Following their monstrous sound was four-piece alt-psych-rock-reverblicious-shoegaze stomping YOUTH. If ever there were a genre I’m pretty certain these guys would be the faces of it. Surging into their first number in an animated manner, singer/guitarist Joshua Milton howled the lyrics whilst rhythm guitarist and chief shoegaze source Jack Barratt used an E-bow (electronic bow used for sustain!) to create flexed Velvet Underground vibes. Along with feedback drenched finishes from Tom Hennessey on bass and moody drumming from Ben Miller, YOUTH performed a series of misty reverb filled tunes. Smashing through their set with no warning, featuring songs such as ‘Breath’ tinged with dark and moody sounds with airs of Nai Harvest. YOUTH are your answer to reverb soaked Sundays and feedback that will make your feet vibrate.

The main event for the night were aesthetically cool grunge-heavy trio Sœur. With their otherworldly blend of dual vocals, snippets of math rock influences and punchy riffs, Sœur were mesmerisingly immense. Consisting of Tina Maynard on guitar, Anya Pulver also on guitar – at times sounding as though she was playing bass as a result of her waveringly absurd pedal board. Holding their tight sound together is former Maybeshewill drummer James Collins, providing voltage and might.
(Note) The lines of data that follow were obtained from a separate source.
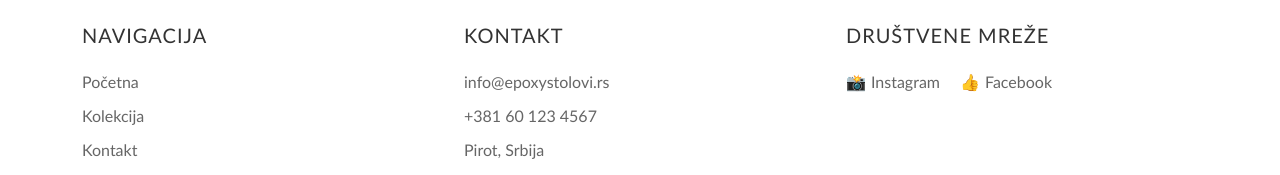
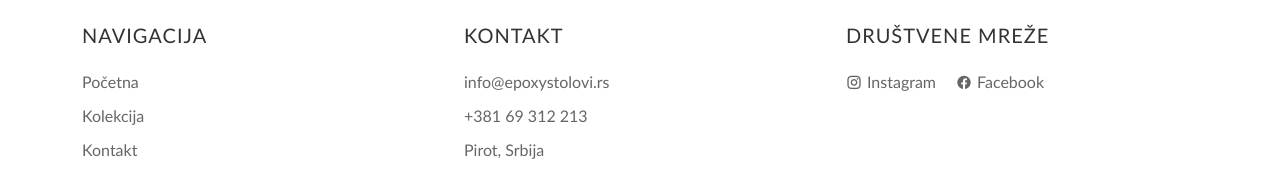
Before and after one commit to Luchi2431/Epoxique, a React (Vite) app in the folder epoxy-store/: page / in a window 1280 px wide. Shown: the part 1192-1367 px from the top of the page. Built offline with nearby package versions, Linux system fonts and the light colour scheme; no server answers.

Commit message:
Updated some warnings and productDetails page

```diff
--- a/epoxy-store/src/App.jsx
+++ b/epoxy-store/src/App.jsx
@@ -31,7 +31,7 @@ const AppContent = () => {
   const { notification, closeNotification } = useContext(CartContext);
 
   return (
-    <Router>
+    <Router future={{ v7_startTransition: true, v7_relativeSplatPath: true}}>
       <ScrollToTop />
       <Navbar/>
       <CartNotification
--- a/epoxy-store/src/components/Footer/Footer.jsx
+++ b/epoxy-store/src/components/Footer/Footer.jsx
@@ -19,7 +19,7 @@ function Footer() {
                     <h3>Kontakt</h3>
                     <ul>
                         <li><a href="mailto:info@epoxystolovi.rs">info@epoxystolovi.rs</a></li>
-                        <li><a href="tel:+381601234567">+381 60 123 4567</a></li>
+                        <li><a href="tel:+381601234567">+381 69 312 213</a></li>
                         <li>Pirot, Srbija</li>
                     </ul>
                 </div>
@@ -28,11 +28,11 @@ function Footer() {
                     <h3>Društvene mreže</h3>
                     <div className="social-links">
                         <a href="https://www.instagram.com/luka_vlatkovic/" target="_blank" rel="noopener noreferrer">
-                            <i className="fab fa-instagram">📸</i>
+                            <i className="ri-instagram-line"></i>
                             <span>Instagram</span>
                         </a>
                         <a href="https://facebook.com" target="_blank" rel="noopener noreferrer">
-                            <i className="fab fa-facebook-f">👍</i>
+                            <i className="ri-facebook-circle-fill"></i>
                             <span>Facebook</span>
                         </a>
                     </div>
--- a/epoxy-store/src/components/ProductDetails/ProductDetails.css
+++ b/epoxy-store/src/components/ProductDetails/ProductDetails.css
@@ -110,13 +110,14 @@
     background-color: #333;
   }
 
-  .product-description, .product-specs {
+  .product-description, .product-specs, .product-info {
     padding-top: 20px;
     border-top: 1px solid #ddd;
   }
 
   .product-description h2,
-  .product-specs h2 {
+  .product-specs h2,
+  .product-info h2 {
     font-size: 1.2rem;
     margin-bottom: 10px;
   }
--- a/epoxy-store/src/components/ProductDetails/ProductDetails.jsx
+++ b/epoxy-store/src/components/ProductDetails/ProductDetails.jsx
@@ -82,7 +82,7 @@ const ProductDetails = () => {
   if (loading) return <LoadingSpinner />;
   if (error) return <div>Greška: {error}</div>;
   if (!product) return <div>Proizvod nije pronadjen</div>;
-  if(product.status !== 'available') return <div>Ovaj proizvod nije dostupan</div>
+  if(product.status !== 'available' && product.status !== 'gallery') return <div>Ovaj proizvod nije dostupan</div>
 
   const dimensionOptions = Array.isArray(product.dimensions) ? product.dimensions : [product.dimensions];
 
@@ -103,7 +103,7 @@ const ProductDetails = () => {
             <Image
               src={product.images?.[selectedImage]?.image_url}
               alt={product.name}
-              size="medium"
+              size="large"
               className="main-image"
             />
             <div className="image-overlay">
@@ -141,6 +141,11 @@ const ProductDetails = () => {
               <li><b>Dimenzije:</b> {product.dimensions.length}x{product.dimensions.width}x{product.dimensions.height}cm</li>
             </ul>
           </div>
+          <div className="product-info">
+            <h2>Dodatne informacije:</h2>
+            <p>Noge stola možemo prilagoditi prema vašim željama - izaberite oblik, boju i materijal!</p>
+
+          </div>
           {!isFromGallery && (
             <button className="add-to-cart-button" onClick={handleAddToCart}>
               Dodaj u korpu
--- a/epoxy-store/src/pages/Gallery/Gallery.jsx
+++ b/epoxy-store/src/pages/Gallery/Gallery.jsx
@@ -36,8 +36,8 @@ const Gallery = () => {
                 description="Pogledajte našu galeriju epoksi stolova i ostalih proizvoda. Inspirišite se našim najlepšim radovima."
                 canonical="https://epoxique.rs/gallery"
             />
+            <Breadcrumbs/>
             <div className="gallery-container">
-                <Breadcrumbs/>
                 <h1>Galerija Radova</h1>
                 <div className="gallery-grid">
                     {galleryItems.map(item => (
```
The night oozed with grunged soaked pop songs and enchanting vocals starting with a low delicate riff gradually building more momentum with crashing drums. ‘Put You On’ set the scene for what was to become a bold night of energetic songs. Hauntingly pleasing tune ‘No Fire’ then followed, with a creeping riff and fluctuated time signatures. It was at this point I wrote in my notes ‘I think I’ve gone deaf’.

Teasing ensued with Tina and Anya grabbing the audience’s attention with serene lullaby vocals and soft guitar licks bringing the tone down to a mellow mood before cranking things up a notch. Off beat drums, heavy rock riffs and lusty vocals instantly picking the mood. ‘Doesn’t, Does It?’ was an attention grabbing, gutsy number which summarised Sœur’s music style.

Thundering into the next number, ‘Pass Out’ had repeating infectious riffs and heavenly overriding vocals. The flurry of lyrics ricocheting back and forth between Anya and Tina was electrifying, delivering serious girl power attitude. Bewitching vocals, concentrated drum beats and glimmers of a math rock inspired interval at the end which then picked up in tempo. Once again I am fooled, getting ready to applaud thinking it’s the end of the song, only for it to be launched into a stratospheric peak leaving me dizzy. Flourishes of feedback then came on ‘Just Yet’ followed by ‘Whole Me’, a tight Jefferson Airplane meets Haim vibe with hair flips in unison from both Anya and Tina, I’m still waiting on James to join in on this trend.

Their latest single, ‘Left Living’, then came without warning, all three bouncing into gear without missing a beat. A certified head banger with airs of neo-grunge and nu-metal thrown into the mix along with a climbing riff, tantalising the audience. Ending with the final track from their debut EP, ‘Slow Days’ in the perfect blend of melancholic grunge (is this a sub-genre? If not, it totally should be) and addictive lyrics such as ‘what separates us’. Sœur’s performance was summed up beautifully by a conversation I overheard from two teenage girls, one saying to the other “that makes me want to be in a band.”

Effortlessly cool and charming, along with their kick-ass attitude, catchy tunes and filthy riffs, Sœur are quickly amassing a substantial fan base. Their debut EP What Separates Us is currently available online and they’ll next be playing in Bristol at The Exchange on 29th October supporting The Guru Guru. Be prepared for hair flip central.